• [Work instruction] Every line below should come back exactly as written, though the pictures stay out.

--- START ---

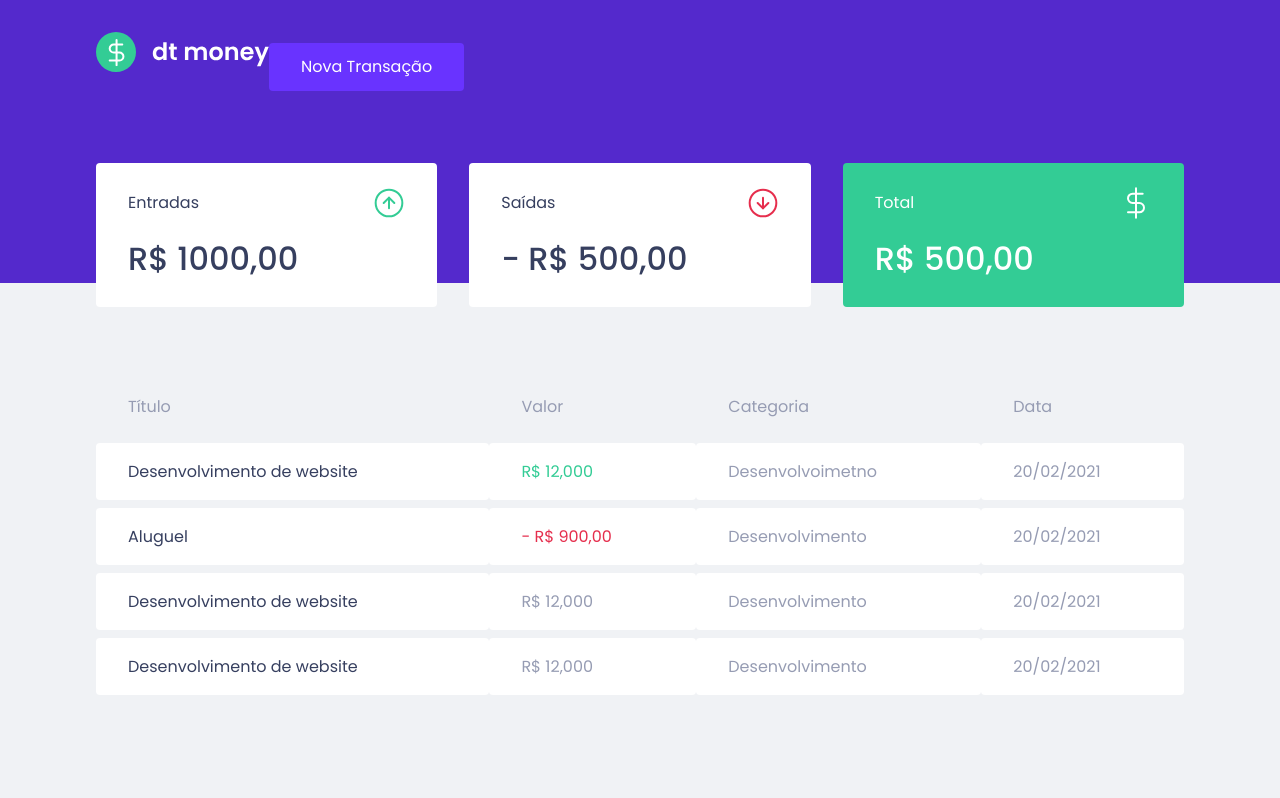
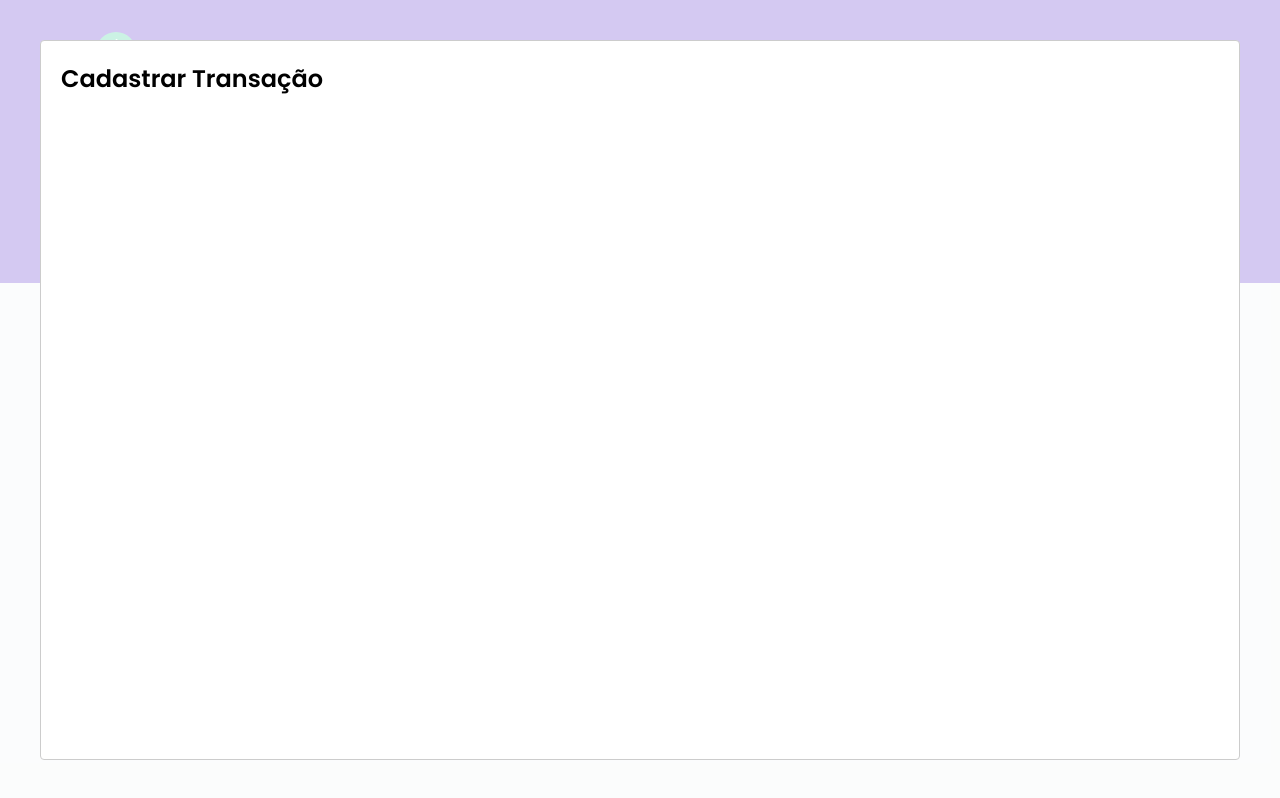
Before and after one commit to k3n3dfelix/RocketSeat, a React (Create React App) app in the folder dtmoney/: page / in a window 1280 px wide. Both pictures are taken after a click on the button "Nova Transação". Built offline with nearby package versions, Linux system fonts and the light colour scheme; no server answers; what miragejs would draw is missing.

Commit message:
Adicionado e configurado component react-modal

```diff
--- a/dtmoney/package.json
+++ b/dtmoney/package.json
@@ -7,6 +7,7 @@
     "miragejs": "^0.1.43",
     "react": "^18.0.0",
     "react-dom": "^18.0.0",
+    "react-modal": "^3.14.4",
     "react-scripts": "5.0.1",
     "typescript": "^4.6.3",
     "web-vitals": "^2.1.0"
@@ -50,6 +51,7 @@
     ]
   },
   "devDependencies": {
-    "@types/react-dom": "^18.0.1"
+    "@types/react-dom": "^18.0.1",
+    "@types/react-modal": "^3.13.1"
   }
 }
--- a/dtmoney/src/App.tsx
+++ b/dtmoney/src/App.tsx
@@ -1,14 +1,32 @@
+import Modal from 'react-modal';
+import { useState } from 'react';
 import { Dashboard } from "./components/Dashboard";
 import { Header } from "./components/Header";
 import { GlobalStyle } from "./styles/global";
 
+Modal.setAppElement('#root');
+export function App() {
+  const [isNewTransactionModalOpen, setIsNewTransactionModalOpen] = useState(false);
 
-export function App() {
+  function handleOpenNewTransactionModal(){
+      setIsNewTransactionModalOpen(true);
+  }
+
+  function handleCloseNewTransactionalModal(){
+      setIsNewTransactionModalOpen(false);
+  }
+
   return (
     <div className="App">
       <>
-    <Header/>
+    <Header onOpenNewTransactionModal={handleOpenNewTransactionModal}/>
     <Dashboard/>
+    <Modal
+        isOpen={isNewTransactionModalOpen}
+        onRequestClose={handleCloseNewTransactionalModal}
+    >
+        <h2>Cadastrar Transação</h2>
+    </Modal>
      <GlobalStyle></GlobalStyle>
      </>
     </div>
--- a/dtmoney/src/components/Header/index.tsx
+++ b/dtmoney/src/components/Header/index.tsx
@@ -1,14 +1,22 @@
+
 import logoImg from '../../assets/logo.svg'
 import { Container, Content } from './styles'
 
-export function Header() {
+interface HeaderProps{
+    onOpenNewTransactionModal: () => void;
+}
+export function Header({onOpenNewTransactionModal}: HeaderProps) {
+
+
     return (
         <Container>
             <Content>
                 <header>
                     <img src={logoImg} alt="dt money"></img>
-                    <button>Nova Transação</button>
+                    <button onClick={onOpenNewTransactionModal}>Nova Transação</button>
                 </header>
+
+
             </Content>
         </Container>
     )
```
Also changed, not shown: 1 other file (tests, documents, lock files or other folders).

--- END ---

• [Solution to the problem]
Before and after one commit to k3n3dfelix/RocketSeat, a React (Create React App) app in the folder dtmoney/: page / in a window 1280 px wide. Both pictures are taken after a click on the button "Nova Transação". Built offline with nearby package versions, Linux system fonts and the light colour scheme; no server answers; what miragejs would draw is missing.

Commit message:
Adicionado e configurado component react-modal

```diff
--- a/dtmoney/package.json
+++ b/dtmoney/package.json
@@ -7,6 +7,7 @@
     "miragejs": "^0.1.43",
     "react": "^18.0.0",
     "react-dom": "^18.0.0",
+    "react-modal": "^3.14.4",
     "react-scripts": "5.0.1",
     "typescript": "^4.6.3",
     "web-vitals": "^2.1.0"
@@ -50,6 +51,7 @@
     ]
   },
   "devDependencies": {
-    "@types/react-dom": "^18.0.1"
+    "@types/react-dom": "^18.0.1",
+    "@types/react-modal": "^3.13.1"
   }
 }
--- a/dtmoney/src/App.tsx
+++ b/dtmoney/src/App.tsx
@@ -1,14 +1,32 @@
+import Modal from 'react-modal';
+import { useState } from 'react';
 import { Dashboard } from "./components/Dashboard";
 import { Header } from "./components/Header";
 import { GlobalStyle } from "./styles/global";
 
+Modal.setAppElement('#root');
+export function App() {
+  const [isNewTransactionModalOpen, setIsNewTransactionModalOpen] = useState(false);
 
-export function App() {
+  function handleOpenNewTransactionModal(){
+      setIsNewTransactionModalOpen(true);
+  }
+
+  function handleCloseNewTransactionalModal(){
+      setIsNewTransactionModalOpen(false);
+  }
+
   return (
     <div className="App">
       <>
-    <Header/>
+    <Header onOpenNewTransactionModal={handleOpenNewTransactionModal}/>
     <Dashboard/>
+    <Modal
+        isOpen={isNewTransactionModalOpen}
+        onRequestClose={handleCloseNewTransactionalModal}
+    >
+        <h2>Cadastrar Transação</h2>
+    </Modal>
      <GlobalStyle></GlobalStyle>
      </>
     </div>
--- a/dtmoney/src/components/Header/index.tsx
+++ b/dtmoney/src/components/Header/index.tsx
@@ -1,14 +1,22 @@
+
 import logoImg from '../../assets/logo.svg'
 import { Container, Content } from './styles'
 
-export function Header() {
+interface HeaderProps{
+    onOpenNewTransactionModal: () => void;
+}
+export function Header({onOpenNewTransactionModal}: HeaderProps) {
+
+
     return (
         <Container>
             <Content>
                 <header>
                     <img src={logoImg} alt="dt money"></img>
-                    <button>Nova Transação</button>
+                    <button onClick={onOpenNewTransactionModal}>Nova Transação</button>
                 </header>
+
+
             </Content>
         </Container>
     )
```
Also changed, not shown: 1 other file (tests, documents, lock files or other folders).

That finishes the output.